Problem to solve –
Each entry should be duplicated verbatim; its pictures should not be.

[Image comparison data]
——————
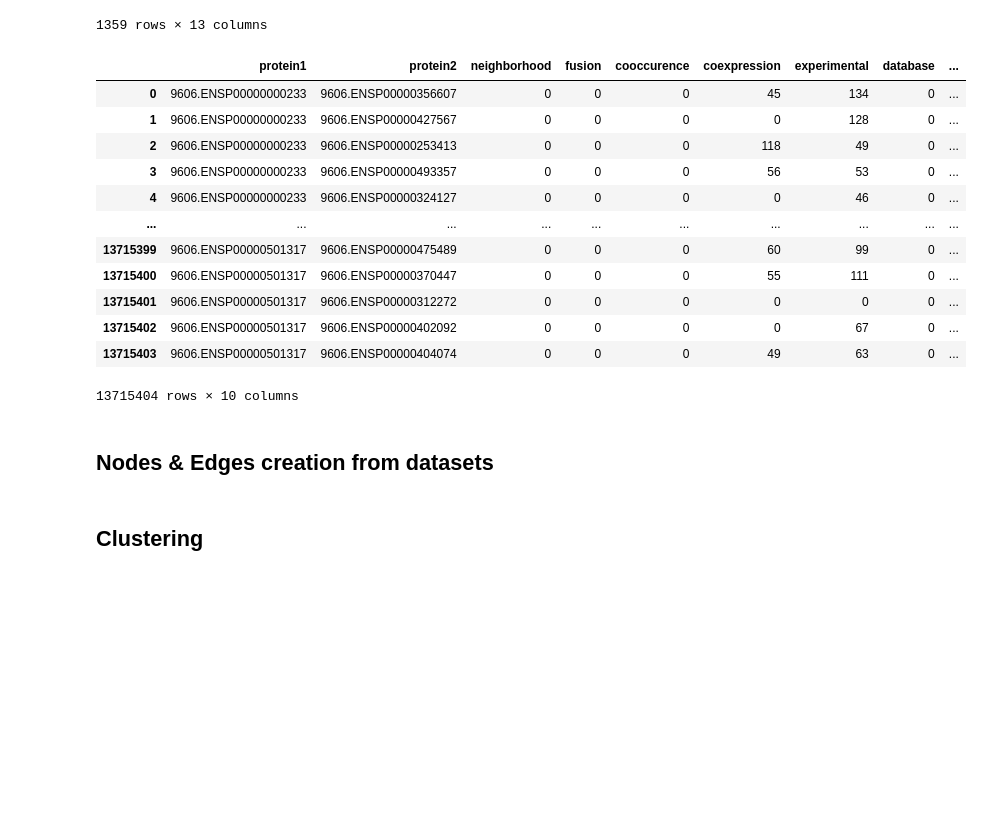
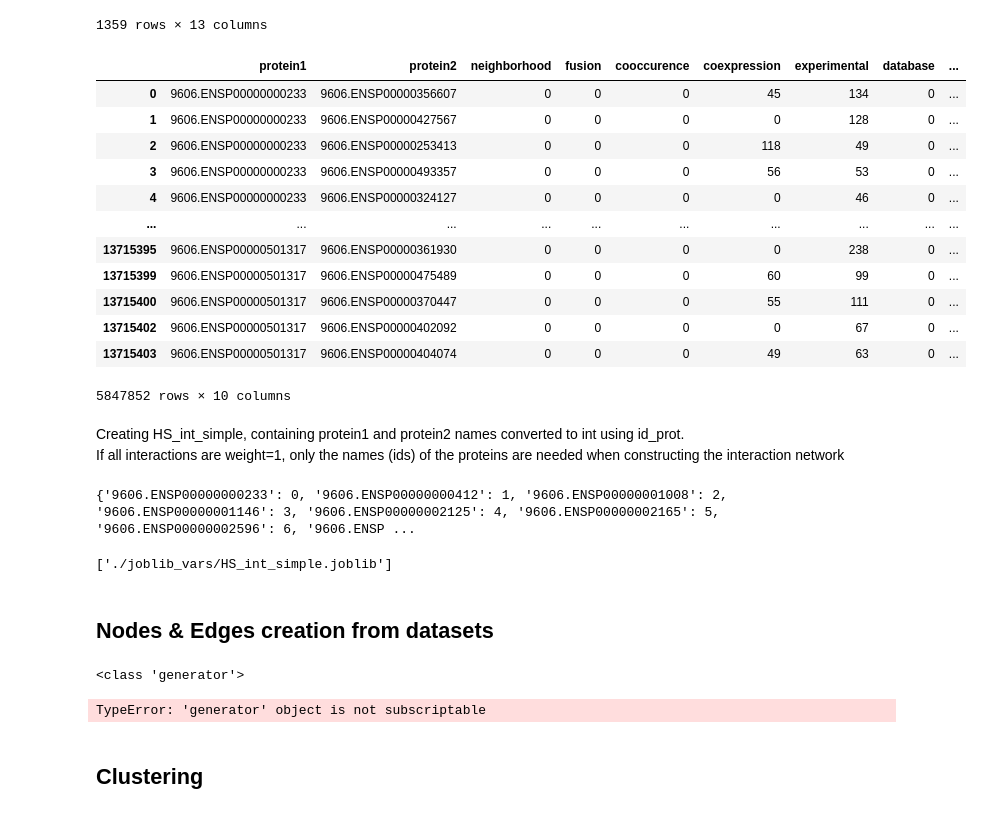
Before and after one commit to TobiasAChristiansen/02807_project_Group13, a Jupyter notebook: Notebook.ipynb, the cells around one changed output. Saved outputs shown, nothing was run; the diff lists cells and outputs as text; code cells hidden in the pictures; blank space fills up the shorter version.

Commit message:
Notebook changes Creation of HS_int_simple

```diff
--- a/Notebook.ipynb
+++ b/Notebook.ipynb
@@ -54,24 +58,51 @@ alz_int_df
 1359 rows × 13 columns
 # %%
 HS_int_df = pd.read_csv("https://stringdb-downloads.org/download/protein.links.detailed.v12.0/9606.protein.links.detailed.v12.0.txt.gz", compression="gzip", sep=" ")
+HS_int_df = HS_int_df[HS_int_df["experimental"] > 0] #removing interactions with no experimental relevance
 #joblib.dump(HS_int_df, "./joblib_vars/HS_int_df") #FILE TOO LARGE
 HS_int_df
 # %% [output]
 |  | protein1 | protein2 | neighborhood | fusion | cooccurence | coexpression | experimental | database | ... |
 | 0 | 9606.ENSP00000000233 | 9606.ENSP00000356607 | 0 | 0 | 0 | 45 | 134 | 0 | ... |
 | 1 | 9606.ENSP00000000233 | 9606.ENSP00000427567 | 0 | 0 | 0 | 0 | 128 | 0 | ... |
 | 2 | 9606.ENSP00000000233 | 9606.ENSP00000253413 | 0 | 0 | 0 | 118 | 49 | 0 | ... |
 | 3 | 9606.ENSP00000000233 | 9606.ENSP00000493357 | 0 | 0 | 0 | 56 | 53 | 0 | ... |
 | 4 | 9606.ENSP00000000233 | 9606.ENSP00000324127 | 0 | 0 | 0 | 0 | 46 | 0 | ... |
 | ... | ... | ... | ... | ... | ... | ... | ... | ... | ... |
+| 13715395 | 9606.ENSP00000501317 | 9606.ENSP00000361930 | 0 | 0 | 0 | 0 | 238 | 0 | ... |
 | 13715399 | 9606.ENSP00000501317 | 9606.ENSP00000475489 | 0 | 0 | 0 | 60 | 99 | 0 | ... |
 | 13715400 | 9606.ENSP00000501317 | 9606.ENSP00000370447 | 0 | 0 | 0 | 55 | 111 | 0 | ... |
-| 13715401 | 9606.ENSP00000501317 | 9606.ENSP00000312272 | 0 | 0 | 0 | 0 | 0 | 0 | ... |
 | 13715402 | 9606.ENSP00000501317 | 9606.ENSP00000402092 | 0 | 0 | 0 | 0 | 67 | 0 | ... |
 | 13715403 | 9606.ENSP00000501317 | 9606.ENSP00000404074 | 0 | 0 | 0 | 49 | 63 | 0 | ... |
-13715404 rows × 10 columns
+5847852 rows × 10 columns
+# %% [markdown]
+Creating HS_int_simple, containing protein1 and protein2 names converted to int using id_prot. \
+If all interactions are weight=1, only the names (ids) of the proteins are needed when constructing the interaction network
+# %%
+id_prot = joblib.load("./joblib_vars/id_prot.joblib")
+
+#Swapping key value in dict
+id_swap = dict()
+for k, v in id_prot.items():
+    id_swap[str(v)] = k
+print(id_swap)
+
+#exporting modified HS_int
+HS_int_simple = HS_int_df.map(lambda x: id_swap[x] if x in id_swap else x).reset_index()
+HS_int_simple = HS_int_simple[["protein1", "protein2"]]
+joblib.dump(HS_int_simple, "./joblib_vars/HS_int_simple.joblib")
+# %% [output]
+{'9606.ENSP00000000233': 0, '9606.ENSP00000000412': 1, '9606.ENSP00000001008': 2, '9606.ENSP00000001146': 3, '9606.ENSP00000002125': 4, '9606.ENSP00000002165': 5, '9606.ENSP00000002596': 6, '9606.ENSP ...
+['./joblib_vars/HS_int_simple.joblib']
 # %% [markdown]
 ## Nodes & Edges creation from datasets
+# %%
+"""for a in HS_int_simple.iterrows():
+    print(a[1]["protein1"], a[1]["protein2"])
+"""
+# %% [output]
+<class 'generator'>
+TypeError: 'generator' object is not subscriptable
 # %% [markdown]
 ## Clustering
 # %% [markdown]
```
Also changed, not shown: parts of 2 cells of this notebook, 2 other files.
——————
Written answer –
Before and after one commit to TobiasAChristiansen/02807_project_Group13, a Jupyter notebook: Notebook.ipynb, the cells around one changed output. Saved outputs shown, nothing was run; the diff lists cells and outputs as text; code cells hidden in the pictures; blank space fills up the shorter version.

Commit message:
Notebook changes Creation of HS_int_simple

```diff
--- a/Notebook.ipynb
+++ b/Notebook.ipynb
@@ -54,24 +58,51 @@ alz_int_df
 1359 rows × 13 columns
 # %%
 HS_int_df = pd.read_csv("https://stringdb-downloads.org/download/protein.links.detailed.v12.0/9606.protein.links.detailed.v12.0.txt.gz", compression="gzip", sep=" ")
+HS_int_df = HS_int_df[HS_int_df["experimental"] > 0] #removing interactions with no experimental relevance
 #joblib.dump(HS_int_df, "./joblib_vars/HS_int_df") #FILE TOO LARGE
 HS_int_df
 # %% [output]
 |  | protein1 | protein2 | neighborhood | fusion | cooccurence | coexpression | experimental | database | ... |
 | 0 | 9606.ENSP00000000233 | 9606.ENSP00000356607 | 0 | 0 | 0 | 45 | 134 | 0 | ... |
 | 1 | 9606.ENSP00000000233 | 9606.ENSP00000427567 | 0 | 0 | 0 | 0 | 128 | 0 | ... |
 | 2 | 9606.ENSP00000000233 | 9606.ENSP00000253413 | 0 | 0 | 0 | 118 | 49 | 0 | ... |
 | 3 | 9606.ENSP00000000233 | 9606.ENSP00000493357 | 0 | 0 | 0 | 56 | 53 | 0 | ... |
 | 4 | 9606.ENSP00000000233 | 9606.ENSP00000324127 | 0 | 0 | 0 | 0 | 46 | 0 | ... |
 | ... | ... | ... | ... | ... | ... | ... | ... | ... | ... |
+| 13715395 | 9606.ENSP00000501317 | 9606.ENSP00000361930 | 0 | 0 | 0 | 0 | 238 | 0 | ... |
 | 13715399 | 9606.ENSP00000501317 | 9606.ENSP00000475489 | 0 | 0 | 0 | 60 | 99 | 0 | ... |
 | 13715400 | 9606.ENSP00000501317 | 9606.ENSP00000370447 | 0 | 0 | 0 | 55 | 111 | 0 | ... |
-| 13715401 | 9606.ENSP00000501317 | 9606.ENSP00000312272 | 0 | 0 | 0 | 0 | 0 | 0 | ... |
 | 13715402 | 9606.ENSP00000501317 | 9606.ENSP00000402092 | 0 | 0 | 0 | 0 | 67 | 0 | ... |
 | 13715403 | 9606.ENSP00000501317 | 9606.ENSP00000404074 | 0 | 0 | 0 | 49 | 63 | 0 | ... |
-13715404 rows × 10 columns
+5847852 rows × 10 columns
+# %% [markdown]
+Creating HS_int_simple, containing protein1 and protein2 names converted to int using id_prot. \
+If all interactions are weight=1, only the names (ids) of the proteins are needed when constructing the interaction network
+# %%
+id_prot = joblib.load("./joblib_vars/id_prot.joblib")
+
+#Swapping key value in dict
+id_swap = dict()
+for k, v in id_prot.items():
+    id_swap[str(v)] = k
+print(id_swap)
+
+#exporting modified HS_int
+HS_int_simple = HS_int_df.map(lambda x: id_swap[x] if x in id_swap else x).reset_index()
+HS_int_simple = HS_int_simple[["protein1", "protein2"]]
+joblib.dump(HS_int_simple, "./joblib_vars/HS_int_simple.joblib")
+# %% [output]
+{'9606.ENSP00000000233': 0, '9606.ENSP00000000412': 1, '9606.ENSP00000001008': 2, '9606.ENSP00000001146': 3, '9606.ENSP00000002125': 4, '9606.ENSP00000002165': 5, '9606.ENSP00000002596': 6, '9606.ENSP ...
+['./joblib_vars/HS_int_simple.joblib']
 # %% [markdown]
 ## Nodes & Edges creation from datasets
+# %%
+"""for a in HS_int_simple.iterrows():
+    print(a[1]["protein1"], a[1]["protein2"])
+"""
+# %% [output]
+<class 'generator'>
+TypeError: 'generator' object is not subscriptable
 # %% [markdown]
 ## Clustering
 # %% [markdown]
```
Also changed, not shown: parts of 2 cells of this notebook, 2 other files.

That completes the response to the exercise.